■ YOUR INSTRUCTIONS
In the entries below, every line that contains "Slots" must be located and copied.

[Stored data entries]
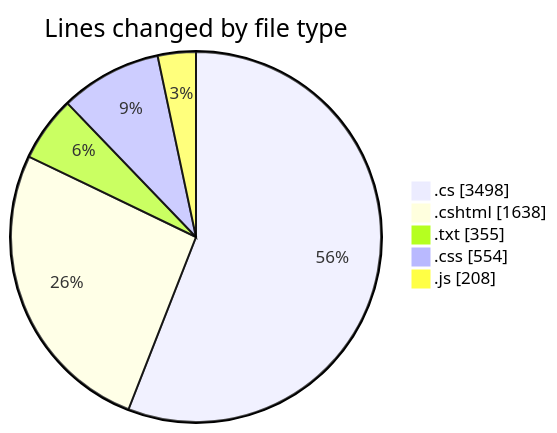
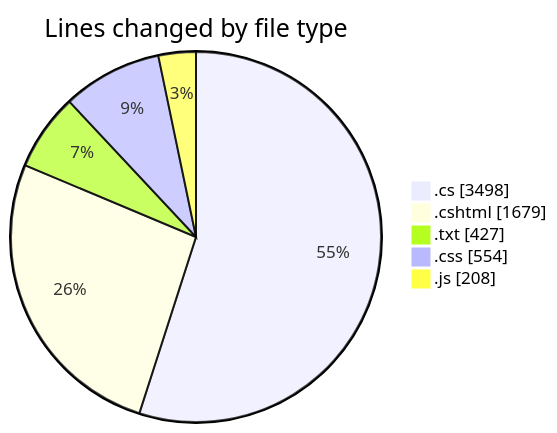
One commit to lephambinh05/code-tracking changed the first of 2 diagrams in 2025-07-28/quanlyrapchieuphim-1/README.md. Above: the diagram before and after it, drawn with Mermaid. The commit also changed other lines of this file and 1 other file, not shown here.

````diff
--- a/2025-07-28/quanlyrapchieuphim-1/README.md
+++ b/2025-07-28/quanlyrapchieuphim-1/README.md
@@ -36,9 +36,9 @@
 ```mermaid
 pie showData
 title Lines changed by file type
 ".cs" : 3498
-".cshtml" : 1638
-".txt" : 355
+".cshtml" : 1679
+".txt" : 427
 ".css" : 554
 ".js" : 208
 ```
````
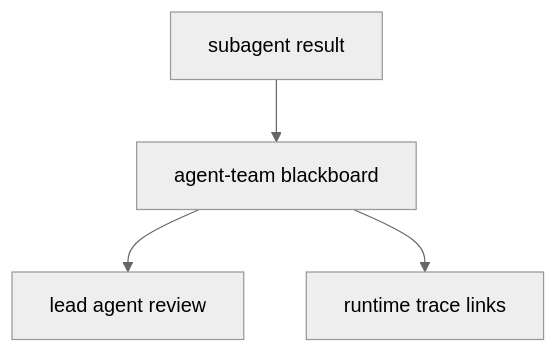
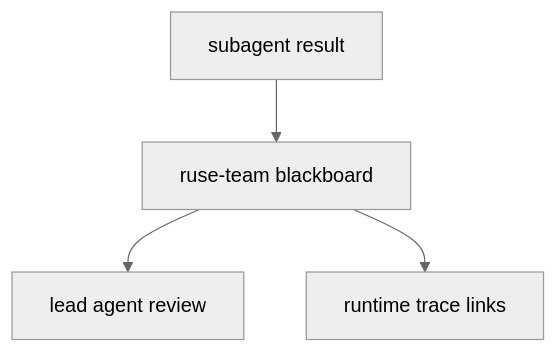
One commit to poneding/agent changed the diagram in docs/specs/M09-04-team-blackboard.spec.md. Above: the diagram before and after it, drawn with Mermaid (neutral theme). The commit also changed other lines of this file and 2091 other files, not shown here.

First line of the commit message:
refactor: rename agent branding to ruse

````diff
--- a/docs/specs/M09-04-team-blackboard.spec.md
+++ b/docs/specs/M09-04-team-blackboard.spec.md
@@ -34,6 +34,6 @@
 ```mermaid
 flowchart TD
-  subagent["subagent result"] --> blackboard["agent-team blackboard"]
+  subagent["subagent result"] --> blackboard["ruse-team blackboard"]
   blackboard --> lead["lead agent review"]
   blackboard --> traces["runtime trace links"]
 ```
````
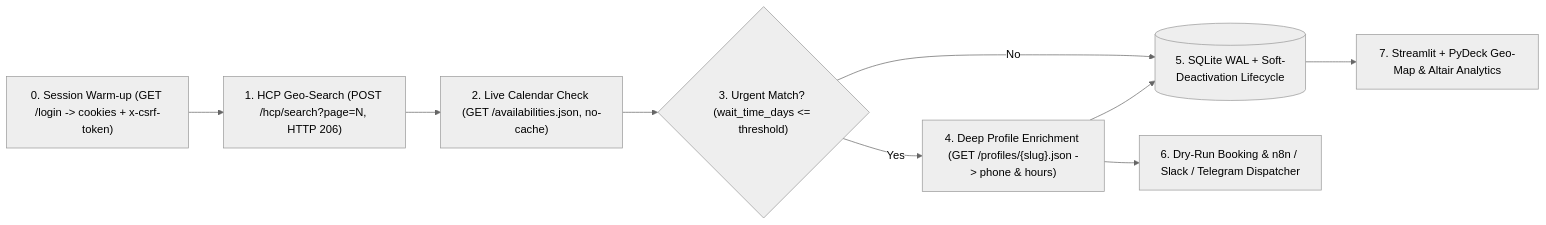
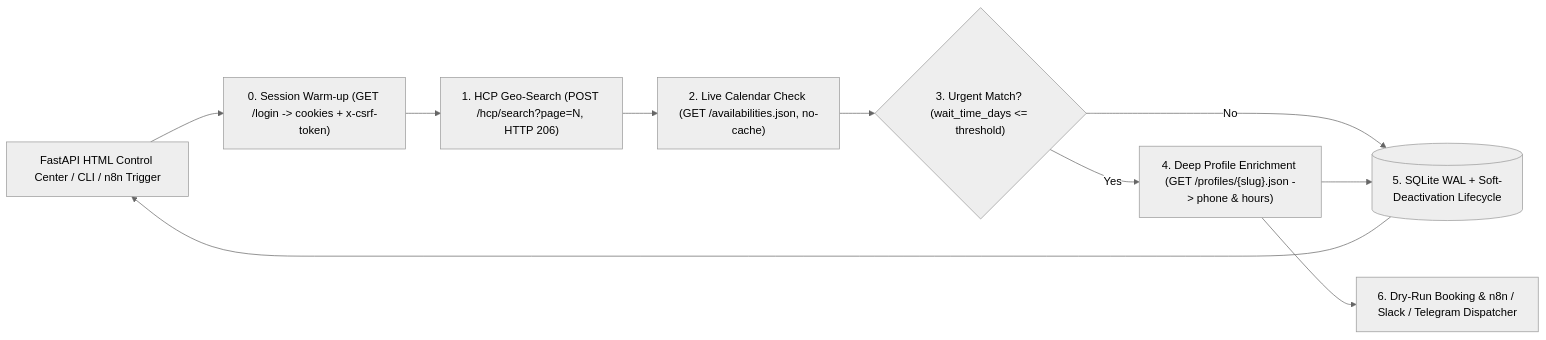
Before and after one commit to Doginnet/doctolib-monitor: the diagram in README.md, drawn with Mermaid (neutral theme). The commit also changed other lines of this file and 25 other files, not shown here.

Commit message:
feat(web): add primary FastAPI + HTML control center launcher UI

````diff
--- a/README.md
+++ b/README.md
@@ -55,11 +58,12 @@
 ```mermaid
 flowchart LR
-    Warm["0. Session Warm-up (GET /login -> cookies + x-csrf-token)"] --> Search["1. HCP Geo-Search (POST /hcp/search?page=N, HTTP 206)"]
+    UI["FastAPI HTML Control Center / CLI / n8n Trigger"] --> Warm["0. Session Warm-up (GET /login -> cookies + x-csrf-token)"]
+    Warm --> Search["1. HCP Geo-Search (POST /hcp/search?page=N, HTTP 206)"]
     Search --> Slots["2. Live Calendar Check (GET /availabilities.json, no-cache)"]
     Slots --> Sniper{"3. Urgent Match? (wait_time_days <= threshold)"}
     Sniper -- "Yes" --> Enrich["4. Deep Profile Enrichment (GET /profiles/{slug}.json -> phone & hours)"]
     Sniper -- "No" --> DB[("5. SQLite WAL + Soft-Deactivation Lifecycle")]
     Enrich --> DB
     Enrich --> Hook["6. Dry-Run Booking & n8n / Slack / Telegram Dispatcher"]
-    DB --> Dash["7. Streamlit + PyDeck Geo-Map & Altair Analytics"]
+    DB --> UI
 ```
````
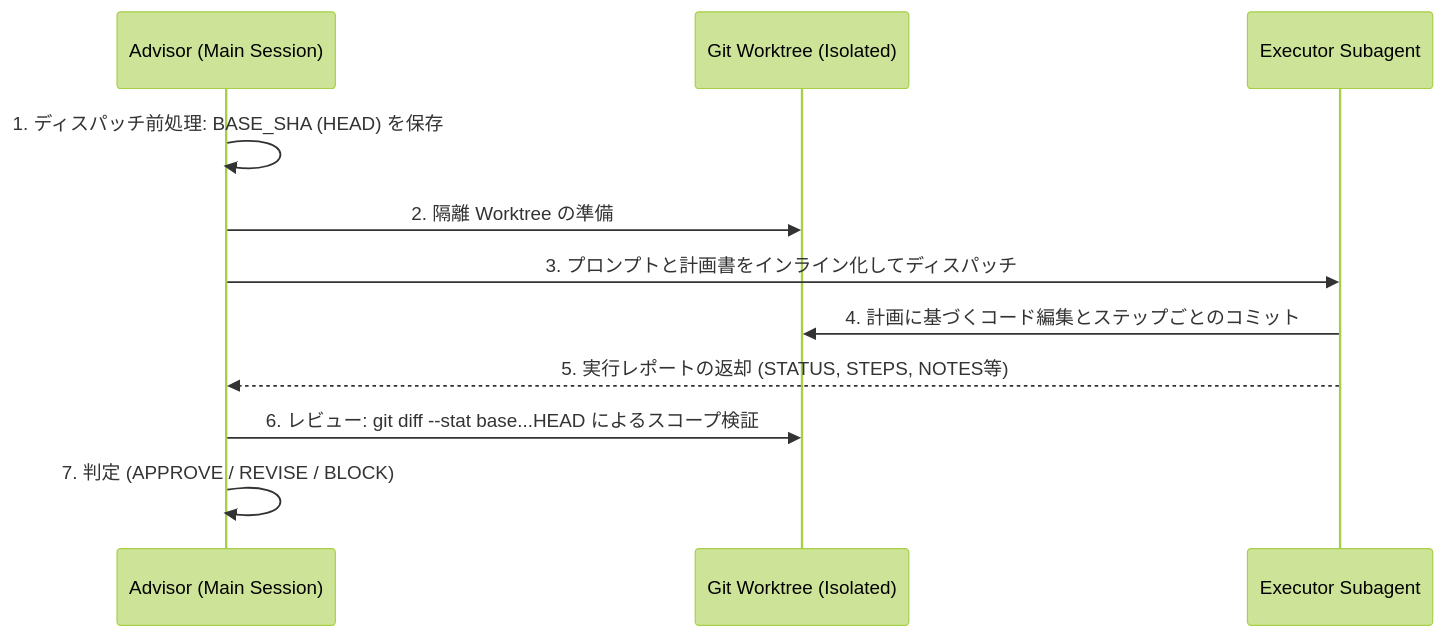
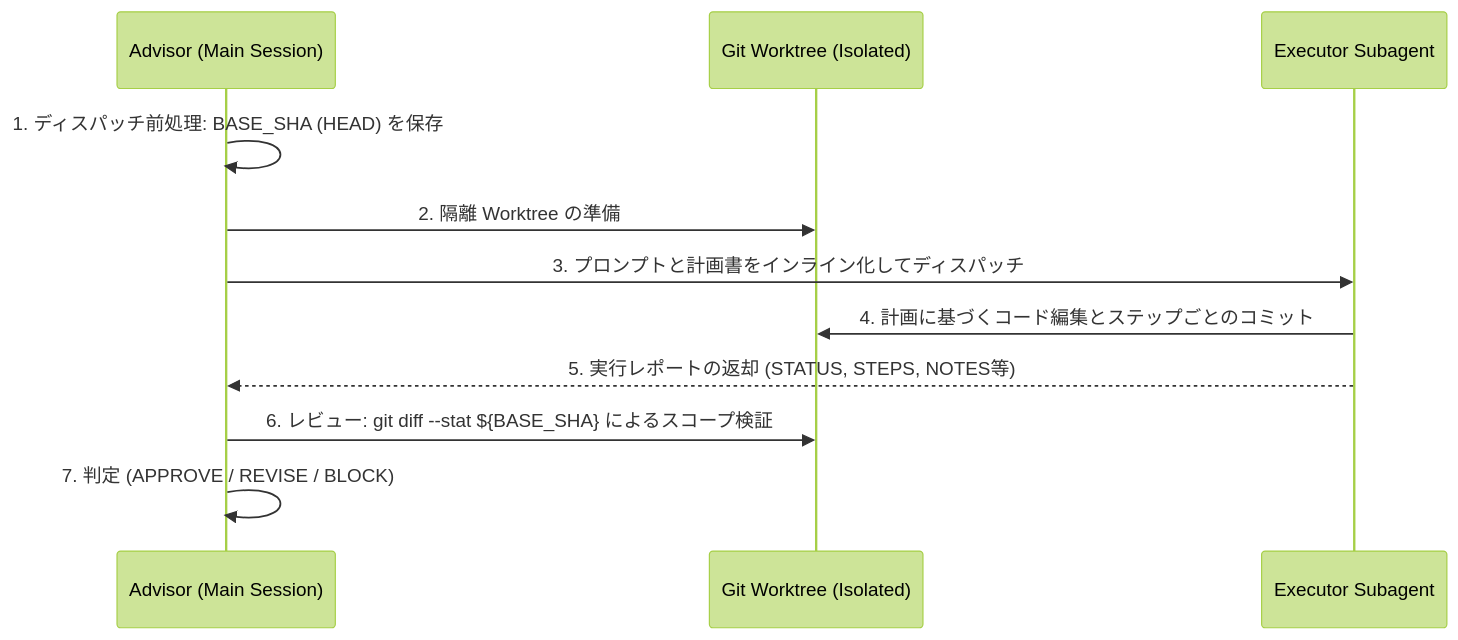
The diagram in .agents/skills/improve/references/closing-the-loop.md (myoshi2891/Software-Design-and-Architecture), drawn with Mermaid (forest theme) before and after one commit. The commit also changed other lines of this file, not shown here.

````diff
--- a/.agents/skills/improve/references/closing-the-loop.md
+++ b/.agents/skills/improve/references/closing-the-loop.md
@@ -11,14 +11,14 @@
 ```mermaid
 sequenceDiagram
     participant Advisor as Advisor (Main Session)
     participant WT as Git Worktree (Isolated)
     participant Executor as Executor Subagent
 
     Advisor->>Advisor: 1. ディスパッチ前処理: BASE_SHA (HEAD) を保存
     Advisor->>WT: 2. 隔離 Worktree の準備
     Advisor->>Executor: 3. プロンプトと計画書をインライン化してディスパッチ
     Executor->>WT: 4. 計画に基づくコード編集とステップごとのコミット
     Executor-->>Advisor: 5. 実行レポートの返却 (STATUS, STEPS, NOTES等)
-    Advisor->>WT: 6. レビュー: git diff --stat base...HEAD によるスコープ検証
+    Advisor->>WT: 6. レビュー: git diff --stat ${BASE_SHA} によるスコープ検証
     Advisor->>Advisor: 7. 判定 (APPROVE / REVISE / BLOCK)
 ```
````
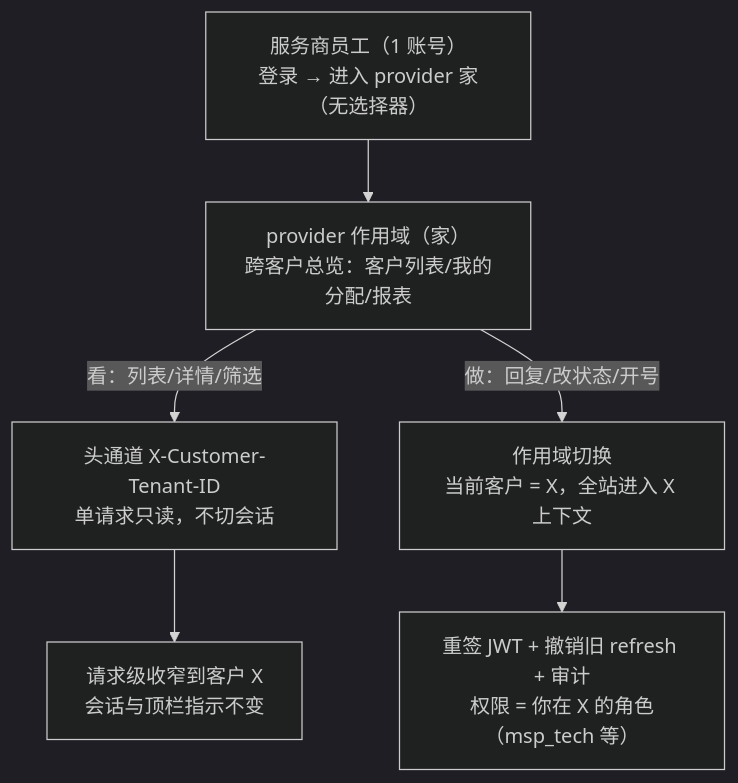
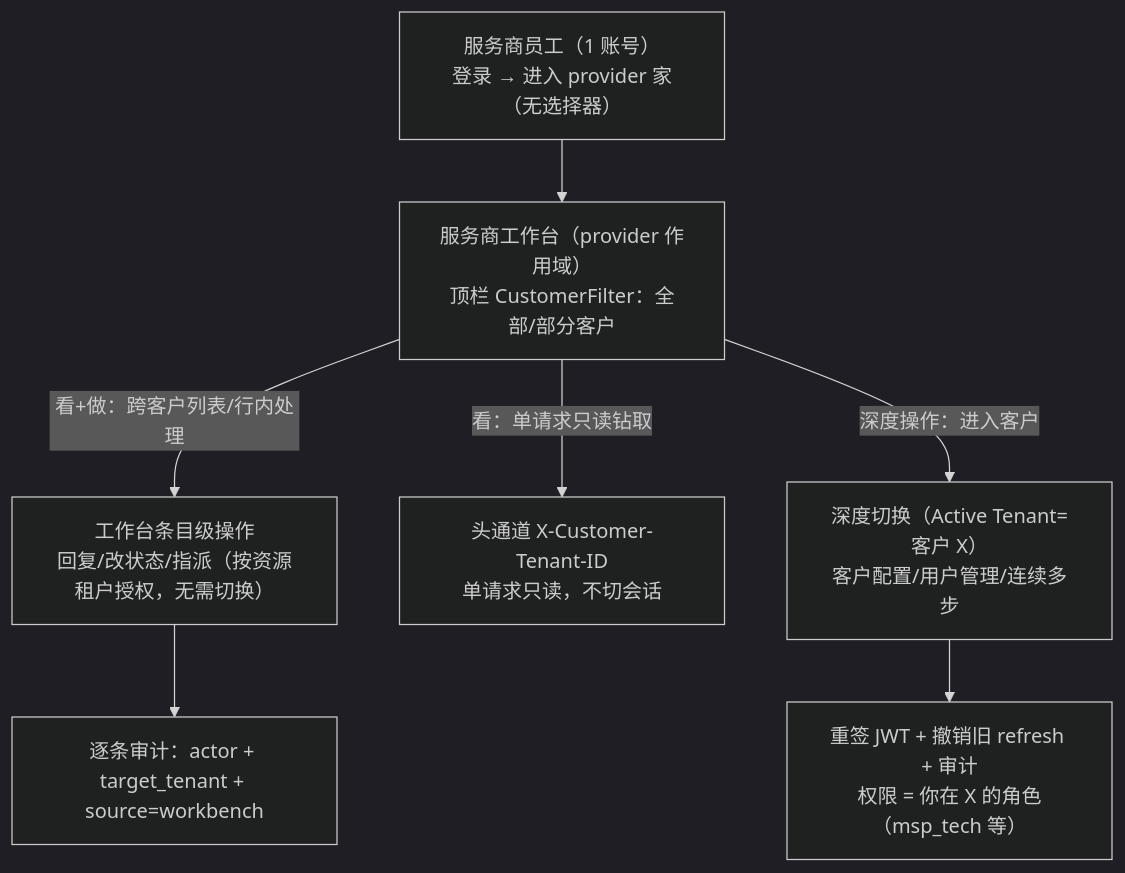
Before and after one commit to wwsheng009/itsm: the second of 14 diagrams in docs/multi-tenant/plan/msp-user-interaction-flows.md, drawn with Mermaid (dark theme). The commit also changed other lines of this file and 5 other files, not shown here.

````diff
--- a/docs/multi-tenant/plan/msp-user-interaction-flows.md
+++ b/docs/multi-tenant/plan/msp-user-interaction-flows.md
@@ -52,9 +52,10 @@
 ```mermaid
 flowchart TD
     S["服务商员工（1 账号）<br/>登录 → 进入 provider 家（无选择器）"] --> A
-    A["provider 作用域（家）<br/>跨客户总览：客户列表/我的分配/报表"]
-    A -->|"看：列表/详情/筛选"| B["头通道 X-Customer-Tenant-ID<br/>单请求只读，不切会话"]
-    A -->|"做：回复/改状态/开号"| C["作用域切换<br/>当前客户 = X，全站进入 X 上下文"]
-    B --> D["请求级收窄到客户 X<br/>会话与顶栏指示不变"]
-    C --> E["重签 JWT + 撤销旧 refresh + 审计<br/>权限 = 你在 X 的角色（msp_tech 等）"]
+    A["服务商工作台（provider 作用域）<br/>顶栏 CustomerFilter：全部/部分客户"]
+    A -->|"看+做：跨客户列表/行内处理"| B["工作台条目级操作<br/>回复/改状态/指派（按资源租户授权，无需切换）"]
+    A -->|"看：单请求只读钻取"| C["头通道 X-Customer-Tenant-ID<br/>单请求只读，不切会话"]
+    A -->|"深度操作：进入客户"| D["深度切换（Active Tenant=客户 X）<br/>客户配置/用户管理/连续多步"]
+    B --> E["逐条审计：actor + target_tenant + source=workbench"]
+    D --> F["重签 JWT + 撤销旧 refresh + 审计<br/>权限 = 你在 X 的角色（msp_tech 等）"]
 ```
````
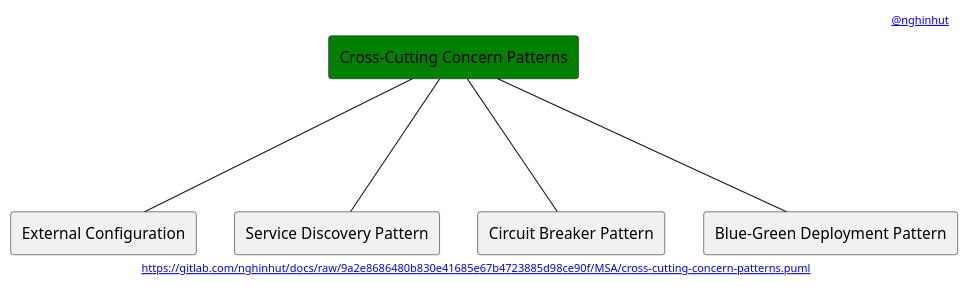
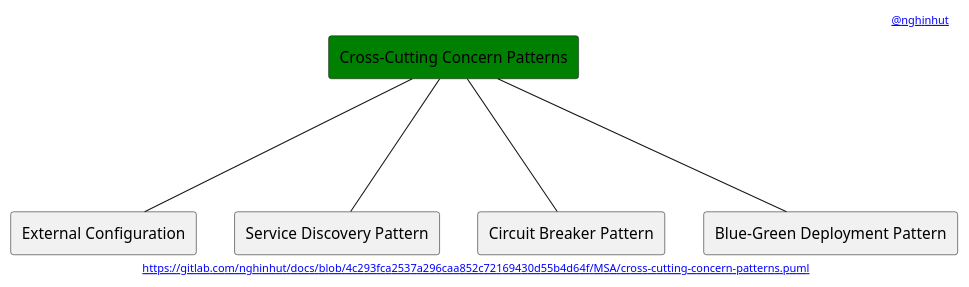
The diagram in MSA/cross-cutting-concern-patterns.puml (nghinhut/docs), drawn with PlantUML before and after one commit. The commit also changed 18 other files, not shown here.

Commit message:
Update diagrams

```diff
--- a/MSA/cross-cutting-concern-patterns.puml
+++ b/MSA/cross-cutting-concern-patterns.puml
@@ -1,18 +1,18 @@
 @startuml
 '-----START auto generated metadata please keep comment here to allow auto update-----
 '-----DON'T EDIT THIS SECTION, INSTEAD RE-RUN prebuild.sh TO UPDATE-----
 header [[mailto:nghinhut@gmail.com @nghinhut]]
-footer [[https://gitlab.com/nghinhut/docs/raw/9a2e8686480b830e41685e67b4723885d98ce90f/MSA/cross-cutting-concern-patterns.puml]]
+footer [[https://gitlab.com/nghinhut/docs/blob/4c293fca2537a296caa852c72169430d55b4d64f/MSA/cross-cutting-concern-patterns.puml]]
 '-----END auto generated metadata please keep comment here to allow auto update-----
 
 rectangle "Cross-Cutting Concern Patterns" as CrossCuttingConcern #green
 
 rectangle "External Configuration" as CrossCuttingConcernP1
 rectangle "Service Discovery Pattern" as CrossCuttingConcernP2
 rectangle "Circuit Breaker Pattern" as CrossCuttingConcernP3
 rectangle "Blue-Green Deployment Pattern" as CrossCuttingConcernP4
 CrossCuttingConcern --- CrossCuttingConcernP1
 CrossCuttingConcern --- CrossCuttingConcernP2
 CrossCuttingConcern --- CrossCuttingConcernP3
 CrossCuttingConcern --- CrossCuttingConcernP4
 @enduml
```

■ TASK ANSWER
     Search --> Slots["2. Live Calendar Check (GET /availabilities.json, no-cache)"]
     Slots --> Sniper{"3. Urgent Match? (wait_time_days <= threshold)"}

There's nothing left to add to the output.